Under the direction of co-principal investigators, NJIT professors Som Mitra (chemistry) and Daniel Watts (environmental protection), the university will spearhead a research, publishing and distribution process over the next two years to enable New Jersey high schools to promote faster, cleaner and less polluting chemistry lab techniques. The university will equip the three selected high schools with microwave reaction systems using standard off-the-shelf microwave ovens.
A major objective is to demonstrate to students early in their careers that the energy and material savings from green chemistry has great environmental value. NJIT professors expect that such ideas learned early will become part of the chemistry knowledge base for the students, and will be useful no matter what careers they eventually practice.
Efforts by NJIT will include promoting microwave technology for better, safer chemical reactions. Microwave-assisted chemistry uses the same basic principles as seen in heating in microwave ovens in homes. Microwave radiation causes some molecules to rotate or collide with other molecules, generating heat. Under optimum conditions, the heat is directly transferred to the reactants bringing about the reaction. For example, the contents heat up but the containers do not. This means that less energy is wasted.
NJIT researchers will also review all literature and previous work done in high schools and universities to determine how college and high school curricula might be enhanced by raising the awareness of sustainability and pollution prevention. NJIT will develop no fewer than three experiments suitable for the chemistry curriculum.
This project was undertaken in connection with a settlement of an enforcement action taken by EPA against NJIT.
- Nicholas Tworischuk, senior vice president and assistant treasurer, NJIT, 973-596-5279 (work); 201-341-2878 (cell)
- Jean Llewellyn, Executive Director, University Communications, 973-596-5546 (work); 201-264-6229 (cell)
- Sheryl Weinstein, Director, Public Relations, 973-596-3436 (work); 973-650-6489 (cell)
- Somentha Mitra, Professor and Chair, Department of Chemistry, NJIT, 973-596-5611 (work); 908-698-3685 (cell)

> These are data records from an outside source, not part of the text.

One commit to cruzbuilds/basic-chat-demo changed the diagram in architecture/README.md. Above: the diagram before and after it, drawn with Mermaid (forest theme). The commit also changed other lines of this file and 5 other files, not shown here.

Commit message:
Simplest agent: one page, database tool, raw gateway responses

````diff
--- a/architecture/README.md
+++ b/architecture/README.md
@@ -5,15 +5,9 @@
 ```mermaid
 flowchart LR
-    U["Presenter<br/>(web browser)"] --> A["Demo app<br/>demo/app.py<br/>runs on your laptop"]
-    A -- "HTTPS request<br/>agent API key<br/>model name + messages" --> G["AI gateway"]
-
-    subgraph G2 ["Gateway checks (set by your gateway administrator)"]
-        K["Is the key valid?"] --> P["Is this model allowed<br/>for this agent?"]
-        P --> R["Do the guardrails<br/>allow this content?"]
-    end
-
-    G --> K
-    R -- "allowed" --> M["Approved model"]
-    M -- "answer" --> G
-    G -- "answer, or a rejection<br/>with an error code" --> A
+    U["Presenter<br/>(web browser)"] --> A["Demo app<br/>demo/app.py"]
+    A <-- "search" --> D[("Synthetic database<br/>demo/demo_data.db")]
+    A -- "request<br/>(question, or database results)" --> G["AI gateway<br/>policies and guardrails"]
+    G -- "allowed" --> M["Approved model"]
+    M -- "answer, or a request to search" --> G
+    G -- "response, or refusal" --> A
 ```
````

- Daniel Watts, Panasonic Endowed Chair of Sustainability and Executive Director, NJIT’s Otto H. York Center for Environmental Engineering and Science, 973-596-3465 (work); 732-939-9426 (cell)